(Front-end code change data)
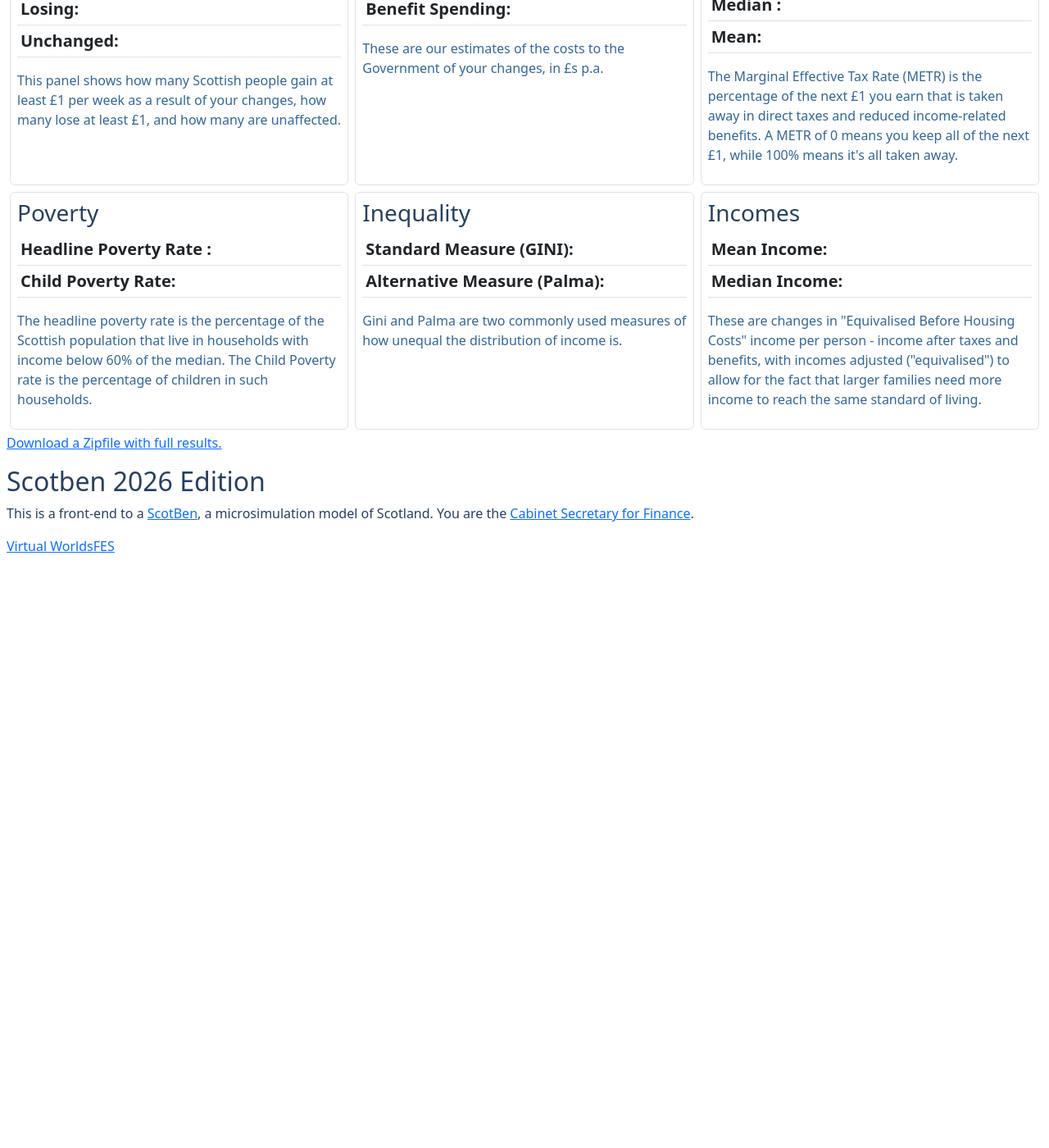
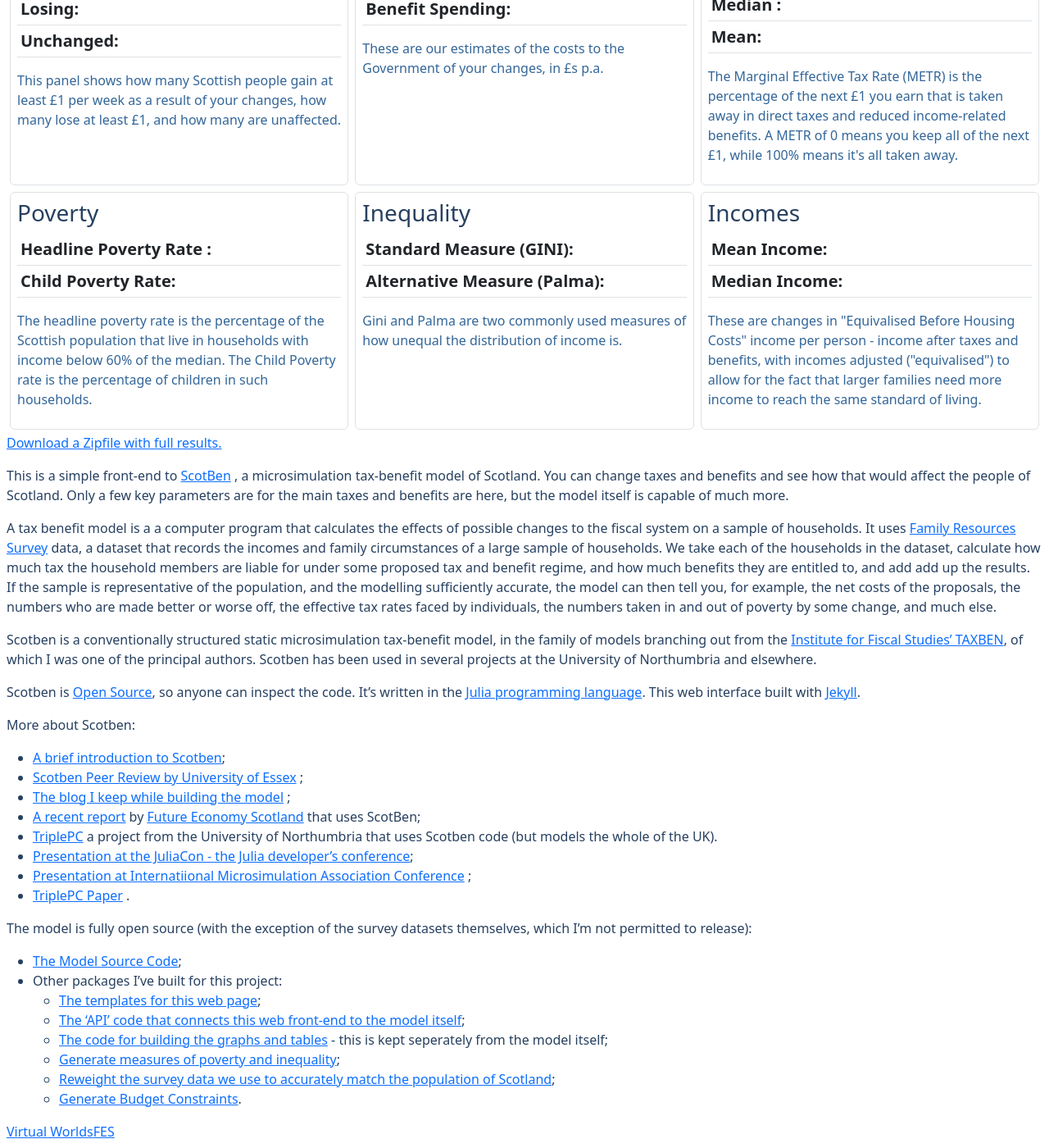
Before and after one commit to grahamstark/vwebsites, a Jekyll site: the page built from models/scotben-2026.md, in a window 1280 px wide and 1400 px high, scrolled down 872 px. Shown: the whole window at 82% size. Built offline with Jekyll 4.4.1, drawn with Linux system fonts in a browser that asks for light colours; nearby versions of some CDN libraries; before the commit the page ends 1558 px from its top, so only the background shows below that.

Commit message:
Cleanup main text.

```diff
--- a/models/scotben-2026.md
+++ b/models/scotben-2026.md
@@ -8,6 +8,33 @@ category: Scotland
 whichapi: http://microapi-local/
 ---
 
-## Scotben 2026 Edition
+This is a simple front-end to [ScotBen](https://github.com/grahamstark/ScottishTaxBenefitModel.jl){:target="_blank"} , a microsimulation tax-benefit model of Scotland. You can change taxes and benefits and see how that would affect the people of Scotland. Only a few key parameters are for the main taxes and benefits are here, but the model itself is capable of much more.
 
-This is a front-end to a [ScotBen](), a microsimulation model of Scotland. You are the [Cabinet Secretary for Finance](https://www.gov.scot/about/who-runs-government/cabinet-and-ministers/deputy-first-minister/).
+A tax benefit model is a  a computer program that calculates the effects of possible changes to the fiscal system on a sample of households. It uses [Family Resources Survey](https://www.gov.uk/government/collections/family-resources-survey--2) data, a dataset that records the incomes and family circumstances of a large sample of households.
+We take each of the households in the dataset,  calculate how much tax the household members are liable for under some proposed tax and benefit regime, and how much benefits they are entitled to, and add add up the results. If the sample is representative of the population, and the modelling sufficiently accurate, the model can then tell you, for example, the net costs of the proposals, the numbers who are made better or worse off, the effective tax rates faced by individuals, the numbers taken in and out of poverty by some change, and much else.
+
+Scotben is a conventionally structured static microsimulation tax-benefit model, in the family of models branching out from the [Institute for Fiscal Studies’ TAXBEN](https://ifs.org.uk/publications/taxben-ifs-tax-and-benefit-microsimulation-model){:target="_blank"}, of which I was one of the principal authors. Scotben has been used in several projects at the University of Northumbria and elsewhere.
+
+Scotben is [Open Source](https://en.wikipedia.org/wiki/Open_source), so anyone can inspect the code. It's written in the [Julia programming language](https://julialang.org/){:target="_blank"}. This web interface built with [Jekyll](https://jekyllrb.com/docs/installation/){:target="_blank"}.
+
+More about Scotben:
+
+* [A brief introduction to Scotben](https://stb-blog.virtual-worlds.scot/assets/scotben-summary-note.pdf){:target="_blank"};
+* [Scotben Peer Review by University of Essex](https://stb-blog.virtual-worlds.scot/assets/scotben-essex-review.pdf){:target="_blank"} ;
+* [The blog I keep while building the model](https://stb-blog.virtual-worlds.scot/){:target="_blank"} ;
+* [A recent report](https://www.futureeconomy.scot/publications/297-funding-scotland-s-future-tax-reform-for-a-new-parliament){:target="_blank"} by [Future Economy Scotland](https://www.futureeconomy.scot/){:target="_blank"}  that uses ScotBen;
+* [TriplePC](https://conjoint.virtual-worlds.scot/){:target="_blank"}  a project from the University of Northumbria that uses Scotben code (but models the whole of the UK).
+* [Presentation at the JuliaCon - the Julia developer's conference](https://pretalx.com/juliacon-2022/talk/KPRZAM/){:target="_blank"};
+* [Presentation at Internatiional Microsimulation Association Conference](https://stb-blog.virtual-worlds.scot/articles/2022/01/01/IMA.html){:target="_blank"} ;
+* [TriplePC Paper](https://microsimulation.pub/articles/00323){:target="_blank"} .
+
+The model is fully open source (with the exception of the survey datasets themselves, which I'm not permitted to release):
+
+* [The Model Source Code](https://github.com/grahamstark/ScottishTaxBenefitModel.jl){:target="_blank"};
+* Other packages I've built for this project:
+  - [The templates for this web page](https://github.com/grahamstark/vwebsites){:target="_blank"};
+  - [The 'API' code that connects this web front-end to the model itself](https://github.com/grahamstark/MicrosimAPIv1){:target="_blank"};
+  - [The code for building the graphs and tables](https://github.com/grahamstark/MicroVisualisations.jl){:target="_blank"} - this is kept seperately from the model itself;
+  - [Generate measures of poverty and inequality](https://github.com/grahamstark/PovertyAndInequalityMeasures.jl){:target="_blank"};
+  - [Reweight the survey data we use to accurately match the population of Scotland](https://github.com/grahamstark/SurveyDataWeighting.jl){:target="_blank"};
+  - [Generate Budget Constraints](https://github.com/grahamstark/BudgetConstraints.jl){:target="_blank"}.
```
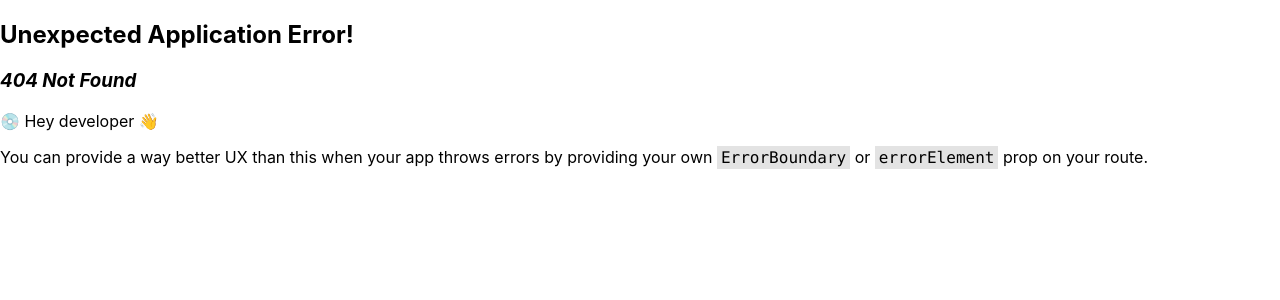
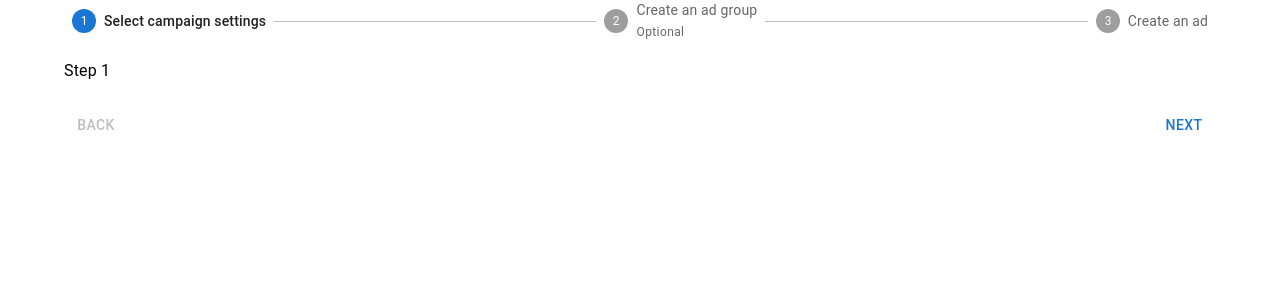
Before and after one commit to dangvu2206/swp-fe, a React (Create React App) app: page /event in a window 1280 px wide. Before the commit this address had no page. Shown: the top 300 px of the page. Built offline with nearby package versions, Linux system fonts and the light colour scheme.

Commit message:
UPDATE: update UI footer

```diff
--- a/src/components/Footer.js
+++ b/src/components/Footer.js
@@ -66,6 +66,7 @@
             container
             rowSpacing={1}
             columnSpacing={{ xs: 1, sm: 2, md: 10 }}
+            justifyContent={"space-between"}
           >
             <Grid item xs={2}>
               <Stack>
@@ -99,6 +100,18 @@
                 >
                   Plan Your Visit
                 </h1>
+                <p style={{ color: "#9999", lineHeight: "25px" }}>
+                  Plays
+                  <br />
+                  Our Hours
+                  <br />
+                  Our Locations
+                  <br />
+                  Sign Waiver
+                  <br />
+                  The Big Bite
+                </p>
+                <br />
               </div>
             </Grid>
             <Grid item xs={2}>
@@ -112,6 +125,11 @@
                 >
                   Promo & Gift Card
                 </h1>
+                <p style={{ color: "#9999", lineHeight: "25px" }}>
+                  Bundle Packages <br />
+                  Current Promotions <br />
+                  Gift Cards <br />
+                </p>
               </div>
             </Grid>
             <Grid item xs={2}>
@@ -125,6 +143,11 @@
                 >
                   Parties
                 </h1>
+                <p style={{ color: "#9999", lineHeight: "25px" }}>
+                  Birthday Parties <br />
+                  Summer Camps <br />
+                  Corporate Events <br />
+                </p>
               </div>
             </Grid>
             <Grid item xs={2}>
@@ -138,6 +161,10 @@
                 >
                   Contact Us
                 </h1>
+                <p style={{ color: "#9999", lineHeight: "25px" }}>
+                  Contact Us <br />
+                  FAQ's <br />
+                </p>
               </div>
             </Grid>
           </Grid>
--- a/src/index.js
+++ b/src/index.js
@@ -4,7 +4,7 @@
 import App from "./App";
 import reportWebVitals from "./reportWebVitals";
 import { createBrowserRouter, RouterProvider } from "react-router-dom";
-import { PackagePage } from "./page";
+import { PackagePage, EventPage } from "./page";
 
 const router = createBrowserRouter([
   {
@@ -14,6 +14,10 @@
   {
     path: "/package",
     element: <PackagePage />,
+  },
+  {
+    path: "/event",
+    element: <EventPage />,
   },
 ]);
 
--- /dev/null
+++ b/src/page/EventPage.js
@@ -0,0 +1,122 @@
+import * as React from "react";
+import Box from "@mui/material/Box";
+import Stepper from "@mui/material/Stepper";
+import Step from "@mui/material/Step";
+import StepLabel from "@mui/material/StepLabel";
+import Button from "@mui/material/Button";
+import Typography from "@mui/material/Typography";
+import { Container } from "@mui/material";
+
+const steps = [
+  "Select campaign settings",
+  "Create an ad group",
+  "Create an ad",
+];
+
+export default function EventPage() {
+  const [activeStep, setActiveStep] = React.useState(0);
+  const [skipped, setSkipped] = React.useState(new Set());
+
+  const isStepOptional = (step) => {
+    return step === 1;
+  };
+
+  const isStepSkipped = (step) => {
+    return skipped.has(step);
+  };
+
+  const handleNext = () => {
+    let newSkipped = skipped;
+    if (isStepSkipped(activeStep)) {
+      newSkipped = new Set(newSkipped.values());
+      newSkipped.delete(activeStep);
+    }
+
+    setActiveStep((prevActiveStep) => prevActiveStep + 1);
+    setSkipped(newSkipped);
+  };
+
+  const handleBack = () => {
+    setActiveStep((prevActiveStep) => prevActiveStep - 1);
+  };
+
+  const handleSkip = () => {
+    if (!isStepOptional(activeStep)) {
+      // You probably want to guard against something like this,
+      // it should never occur unless someone's actively trying to break something.
+      throw new Error("You can't skip a step that isn't optional.");
+    }
+
+    setActiveStep((prevActiveStep) => prevActiveStep + 1);
+    setSkipped((prevSkipped) => {
+      const newSkipped = new Set(prevSkipped.values());
+      newSkipped.add(activeStep);
+      return newSkipped;
+    });
+  };
+
+  const handleReset = () => {
+    setActiveStep(0);
+  };
+
+  return (
+    <Container maxWidth="lg">
+      <Box sx={{ width: "100%" }}>
+        <Stepper activeStep={activeStep}>
+          {steps.map((label, index) => {
+            const stepProps = {};
+            const labelProps = {};
+            if (isStepOptional(index)) {
+              labelProps.optional = (
+                <Typography variant="caption">Optional</Typography>
+              );
+            }
+            if (isStepSkipped(index)) {
+              stepProps.completed = false;
+            }
+            return (
+              <Step key={label} {...stepProps}>
+                <StepLabel {...labelProps}>{label}</StepLabel>
+              </Step>
+            );
+          })}
+        </Stepper>
+        {activeStep === steps.length ? (
+          <React.Fragment>
+            <Typography sx={{ mt: 2, mb: 1 }}>
+              All steps completed - you&apos;re finished
+            </Typography>
+            <Box sx={{ display: "flex", flexDirection: "row", pt: 2 }}>
+              <Box sx={{ flex: "1 1 auto" }} />
+              <Button onClick={handleReset}>Reset</Button>
+            </Box>
+          </React.Fragment>
+        ) : (
+          <React.Fragment>
+            <Typography sx={{ mt: 2, mb: 1 }}>Step {activeStep + 1}</Typography>
+            <Box sx={{ display: "flex", flexDirection: "row", pt: 2 }}>
+              <Button
+                color="inherit"
+                disabled={activeStep === 0}
+                onClick={handleBack}
+                sx={{ mr: 1 }}
+              >
+                Back
+              </Button>
+              <Box sx={{ flex: "1 1 auto" }} />
+              {isStepOptional(activeStep) && (
+                <Button color="inherit" onClick={handleSkip} sx={{ mr: 1 }}>
+                  Skip
+                </Button>
+              )}
+
+              <Button onClick={handleNext}>
+                {activeStep === steps.length - 1 ? "Finish" : "Next"}
+              </Button>
+            </Box>
+          </React.Fragment>
+        )}
+      </Box>
+    </Container>
+  );
+}
--- a/src/page/PackagePage.js
+++ b/src/page/PackagePage.js
@@ -4,7 +4,6 @@
   Box,
   Button,
   Card,
-  CardActions,
   CardContent,
   CardMedia,
   Container,
--- a/src/page/index.js
+++ b/src/page/index.js
@@ -1,3 +1,4 @@
 import PackagePage from "./PackagePage";
+import EventPage from "./EventPage";
 
-export { PackagePage };
+export { PackagePage, EventPage };
```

§ **Exercise requirements**
From the entries, work out how many lines include the word "Button", answering with the number only.

§ **Response to this task**
9